Project Impact, a community initiative to provide additional operating funds to Winston-Salem/Forsyth County Schools and address student achievement gaps in the district, has announced that it has raised $22 million toward its $45 million fundraising goal.
The initiative will use the funds to achieve two overarching goals: boost third-grade reading and math proﬁciency among students in the district; and close literacy gaps with other urban school districts in North Carolina. To that end, over the next six years the initiative will fund an expansion of pre-K programs; provide extended learning options; and increase staff development and instructional support, beginning with the 2016-17 school year. Funders of the initiative to date include the Reynolds American Foundation, the Winston-Salem Foundation, BB&T, Flow Companies, Novant Health, and Wake Forest Baptist Medical Center, as well as many individuals.
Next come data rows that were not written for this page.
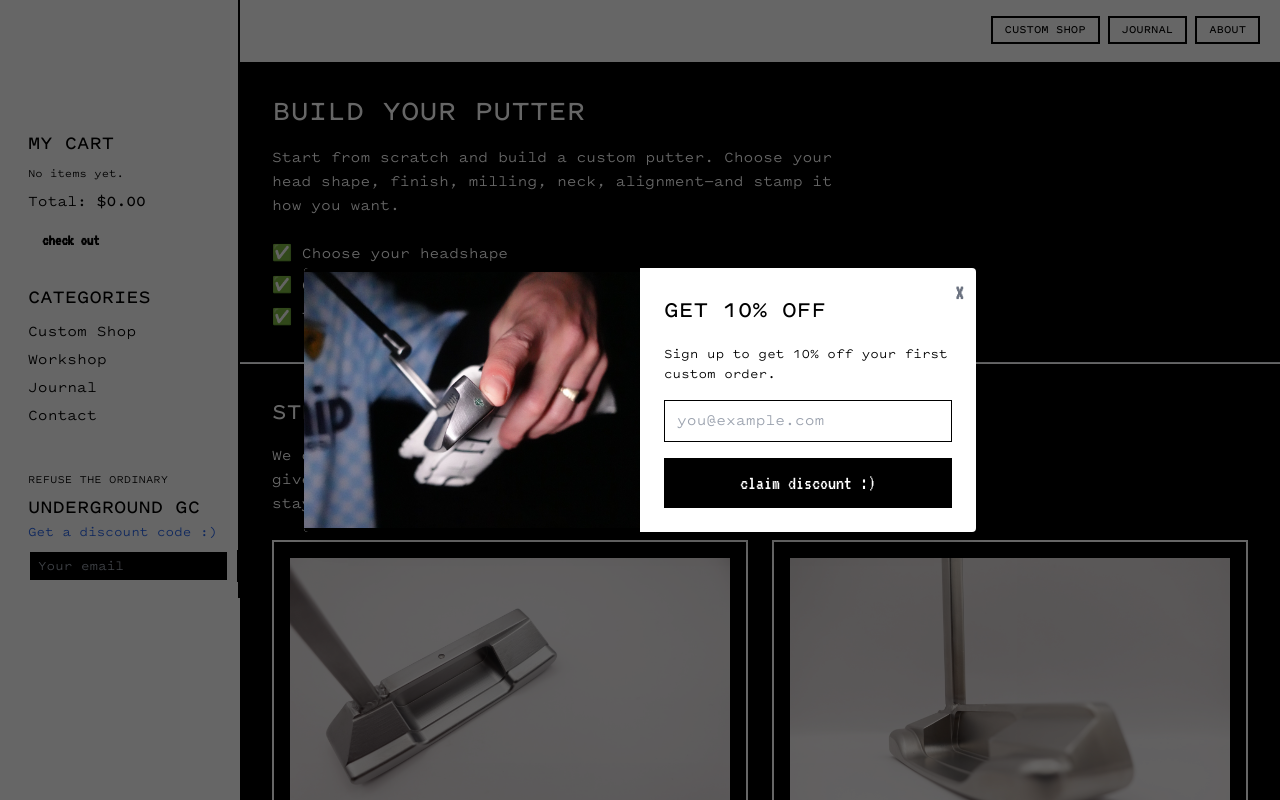
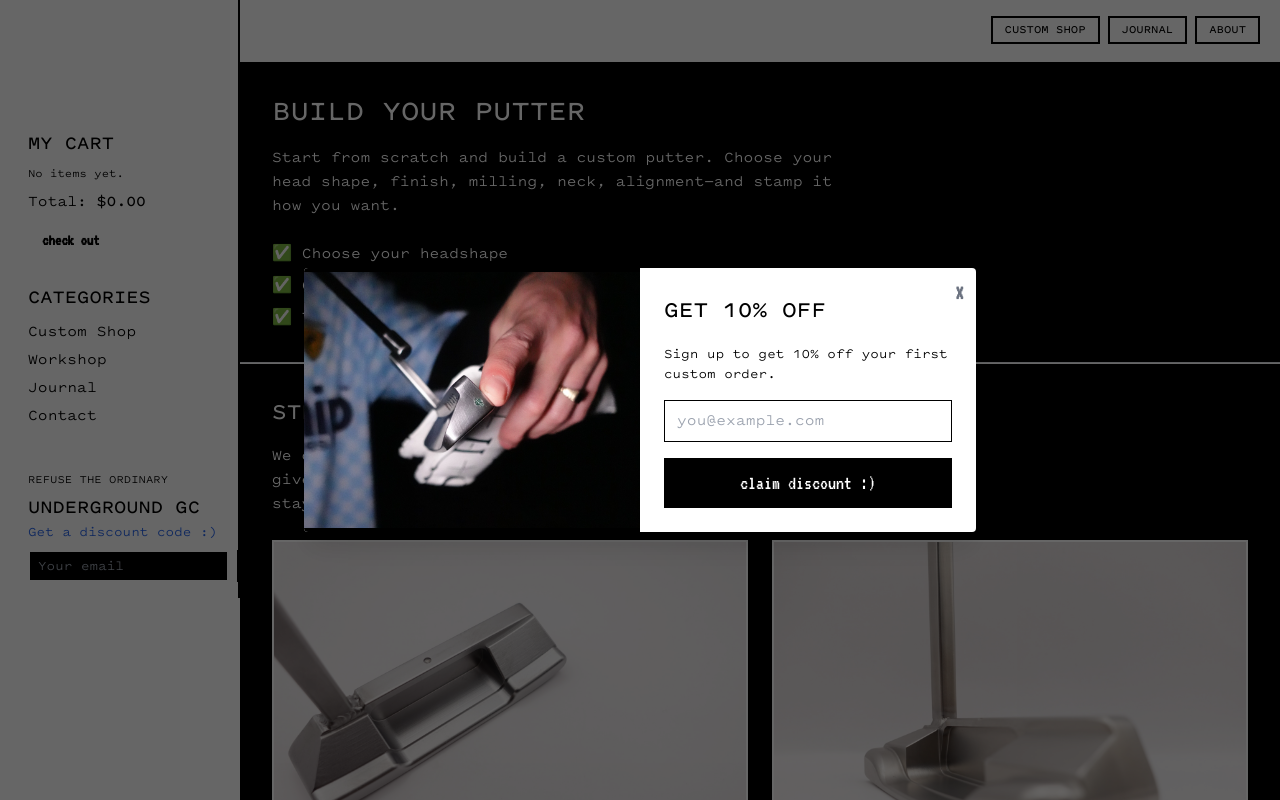
Before and after one commit to taylorturski/happy-daze-storefront, a Next.js app: page /build-your-putter in a window 1280 px wide. Shown: the top 800 px of the page. Built offline with nearby package versions, Linux system fonts and the light colour scheme.

Commit message:
fix: add image bleed & update styling

```diff
--- a/components/BuildYourPutter/MaterialSection.tsx
+++ b/components/BuildYourPutter/MaterialSection.tsx
@@ -26,14 +26,17 @@ export default function MaterialSection() {
           <div
             key={option.id}
             onClick={() => setSelection("material", option.id)}
-            className={`cursor-pointer p-4 border-2 ${
+            className={`cursor-pointer border-2 ${
               selected === option.id ? "border-green-500" : "border-white"
             }`}>
+            <div className="aspect-[4/3] overflow-hidden">
               <img
                 src={option.image}
                 alt={option.label}
-              className="w-full h-auto mb-2"
+                className="w-full h-full object-cover object-center"
               />
+            </div>
+            <div className="p-4">
               <p className="text-lg font-bold">{option.label}</p>
               <ul className="text-sm mt-2">
                 {option.id === "carbon" && (
@@ -53,6 +56,7 @@ export default function MaterialSection() {
                 )}
               </ul>
             </div>
+          </div>
         ))}
       </div>
     </section>
--- a/components/BuildYourPutter/StepReview.tsx
+++ b/components/BuildYourPutter/StepReview.tsx
@@ -48,14 +48,18 @@ export default function StepReview() {
               : null
           );
           return selection ? (
-            <div key={step} className="border-2 border-white p-4">
-              <h3 className="text-sm font-bold uppercase mb-2">{step}</h3>
-              <img
-                src={selection.image}
-                alt={selection.label}
-                className="w-full h-auto border mb-2"
-              />
-              <p className="text-center text-sm">{selection.label}</p>
+            <div key={step} className="border-2 border-white">
+              <div className="aspect-[4/3] overflow-hidden">
+                <img
+                  src={selection.image}
+                  alt={selection.label}
+                  className="w-full h-full object-cover object-center"
+                />
+              </div>
+              <div className="p-3">
+                <h3 className="text-sm font-bold uppercase mb-1">{step}</h3>
+                <p className="text-sm text-center">{selection.label}</p>
+              </div>
             </div>
           ) : (
             <div
```
Lines whose indentation alone changed are shown as unchanged.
According to a Project Impact spokesperson, twelve hundred economically disadvantaged children in Forsyth County are eligible for but not enrolled in public pre-K programs, while only 56 percent of third-graders in Winston-Salem/Forsyth County Schools read at or above grade level.
"Along with various community groups, the school system shares a sense of urgency regarding the critical need to respond to the needs of high-poverty schools and students with a proficiency gap," said Winston-Salem/Forsyth County Schools superintendent Beverly Emory. "I deeply appreciate the vision of local business leaders and individuals for creating Project Impact as a catalyst for meaningful change, enabling our schools to implement programs and measure their effectiveness in reaching critical educational goals."